After you become proficient with basic handstand pushups against the wall, there’s a very simple way to make the exercise more difficult. By jumping up and working the handstand pushup on some parallettes, chairs, or something similarly tall and stable, you can dip your head below the level of your hands and achieve a greater range of motion.
As you can see, you want to try and dip your shoulders all the way down to the level of your hands. You can even spread apart the parallettes or chairs slightly and try to dip even lower.
A natural progression from this point is to take your handstand pushups to the rings. Put your feet on the straps for balance at this point, as you’ll find those handstand pushups difficult enough.
You’ll want to try slowly lowering down into the new range of motion. You can again try to hold various positions along the way, but I find that simply trying to add an inch or two more depth to your handstand pushup each practice to work the best for getting the full motion.
If it helps, you can even stack books under your head to act as a marker for your depth. Take away a book every couple workouts as you become stronger.

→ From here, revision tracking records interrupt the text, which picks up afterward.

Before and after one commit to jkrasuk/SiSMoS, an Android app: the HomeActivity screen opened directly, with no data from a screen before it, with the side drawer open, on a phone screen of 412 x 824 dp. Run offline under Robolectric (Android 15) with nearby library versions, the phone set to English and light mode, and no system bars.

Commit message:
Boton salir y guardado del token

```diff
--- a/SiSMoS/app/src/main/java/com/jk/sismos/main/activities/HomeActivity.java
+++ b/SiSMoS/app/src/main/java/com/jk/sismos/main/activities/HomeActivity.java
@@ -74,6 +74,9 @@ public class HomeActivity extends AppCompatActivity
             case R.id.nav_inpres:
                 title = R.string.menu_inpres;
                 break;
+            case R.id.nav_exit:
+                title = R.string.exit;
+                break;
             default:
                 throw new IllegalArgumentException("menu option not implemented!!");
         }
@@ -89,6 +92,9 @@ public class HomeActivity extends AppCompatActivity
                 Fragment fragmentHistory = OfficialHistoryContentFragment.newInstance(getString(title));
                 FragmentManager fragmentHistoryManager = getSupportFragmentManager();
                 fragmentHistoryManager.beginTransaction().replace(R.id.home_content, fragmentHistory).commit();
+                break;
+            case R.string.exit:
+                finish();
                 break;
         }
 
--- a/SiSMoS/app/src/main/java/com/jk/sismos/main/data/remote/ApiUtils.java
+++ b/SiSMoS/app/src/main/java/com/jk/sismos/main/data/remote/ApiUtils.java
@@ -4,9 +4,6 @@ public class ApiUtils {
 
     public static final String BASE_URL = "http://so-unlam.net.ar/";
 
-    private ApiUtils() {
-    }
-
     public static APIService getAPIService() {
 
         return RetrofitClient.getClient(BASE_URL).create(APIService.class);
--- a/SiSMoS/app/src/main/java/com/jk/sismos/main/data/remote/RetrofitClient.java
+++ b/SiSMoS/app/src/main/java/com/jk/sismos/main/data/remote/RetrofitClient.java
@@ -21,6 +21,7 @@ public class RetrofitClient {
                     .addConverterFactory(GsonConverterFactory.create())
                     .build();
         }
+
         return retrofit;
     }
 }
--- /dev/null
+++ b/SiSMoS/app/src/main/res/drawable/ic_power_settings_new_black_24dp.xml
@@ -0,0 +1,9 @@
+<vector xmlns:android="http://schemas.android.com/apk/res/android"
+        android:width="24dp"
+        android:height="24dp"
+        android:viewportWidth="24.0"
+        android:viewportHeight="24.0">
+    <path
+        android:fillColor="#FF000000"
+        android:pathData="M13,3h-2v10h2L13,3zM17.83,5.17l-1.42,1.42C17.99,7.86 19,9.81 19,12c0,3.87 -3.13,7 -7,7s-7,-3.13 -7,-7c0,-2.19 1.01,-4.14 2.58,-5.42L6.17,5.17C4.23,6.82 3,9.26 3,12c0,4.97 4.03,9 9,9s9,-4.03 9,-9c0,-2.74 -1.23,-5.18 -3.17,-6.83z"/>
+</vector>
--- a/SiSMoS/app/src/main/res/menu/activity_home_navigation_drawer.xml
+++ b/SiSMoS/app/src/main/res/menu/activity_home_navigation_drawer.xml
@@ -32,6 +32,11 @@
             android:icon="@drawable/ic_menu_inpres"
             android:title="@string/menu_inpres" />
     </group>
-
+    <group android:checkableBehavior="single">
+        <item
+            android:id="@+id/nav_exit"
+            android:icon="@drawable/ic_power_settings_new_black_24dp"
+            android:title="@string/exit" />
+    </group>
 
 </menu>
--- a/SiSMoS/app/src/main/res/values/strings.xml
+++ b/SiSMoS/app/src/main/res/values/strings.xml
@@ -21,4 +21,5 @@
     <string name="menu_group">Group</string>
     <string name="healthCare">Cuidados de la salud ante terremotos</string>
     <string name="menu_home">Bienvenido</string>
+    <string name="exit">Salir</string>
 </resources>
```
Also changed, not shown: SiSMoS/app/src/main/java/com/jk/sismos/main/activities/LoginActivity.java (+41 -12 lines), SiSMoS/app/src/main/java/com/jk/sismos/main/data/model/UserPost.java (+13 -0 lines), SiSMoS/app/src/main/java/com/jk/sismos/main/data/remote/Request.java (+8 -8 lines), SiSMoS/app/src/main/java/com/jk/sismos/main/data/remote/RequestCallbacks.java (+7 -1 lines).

When performing the handstand pushups, you can look downwards (left picture), which will recruit some of the chest. Or you can put your head in a neutral position (right picture), and move your hands slightly away from the wall which will start to flatten your back and leave the shoulders and triceps alone for the pushup. Which is better? Neither, they are just two variations. You’ll probably find keeping your head in a neutral position to be harder to press, but easier on the back.
You’ll also notice that even with a neutral head position, the legs still arch over. I don’t think this is any cause for concern. As long as you’re using the wall for support for this skill, your legs will have to arch slightly over to touch the wall.
Some prefer to turn their bodies around and have their stomachs face the wall. From this position you can straighten out your back and legs when performing the pushup. Downside? I find it awkward to get into (cartwheel or walking up the wall), awkward when falling (cartwheel or slide down against the wall), and no use in training people the correct amount of force needed to kick into a handstand. In the end, if you still prefer it this way, please go ahead. You will still get an incredible workout for your shoulders and arms.
Adding depth to your handstand pushup is an easy way to increase difficulty. Keep at it until you can get a complete range of motion. Good luck!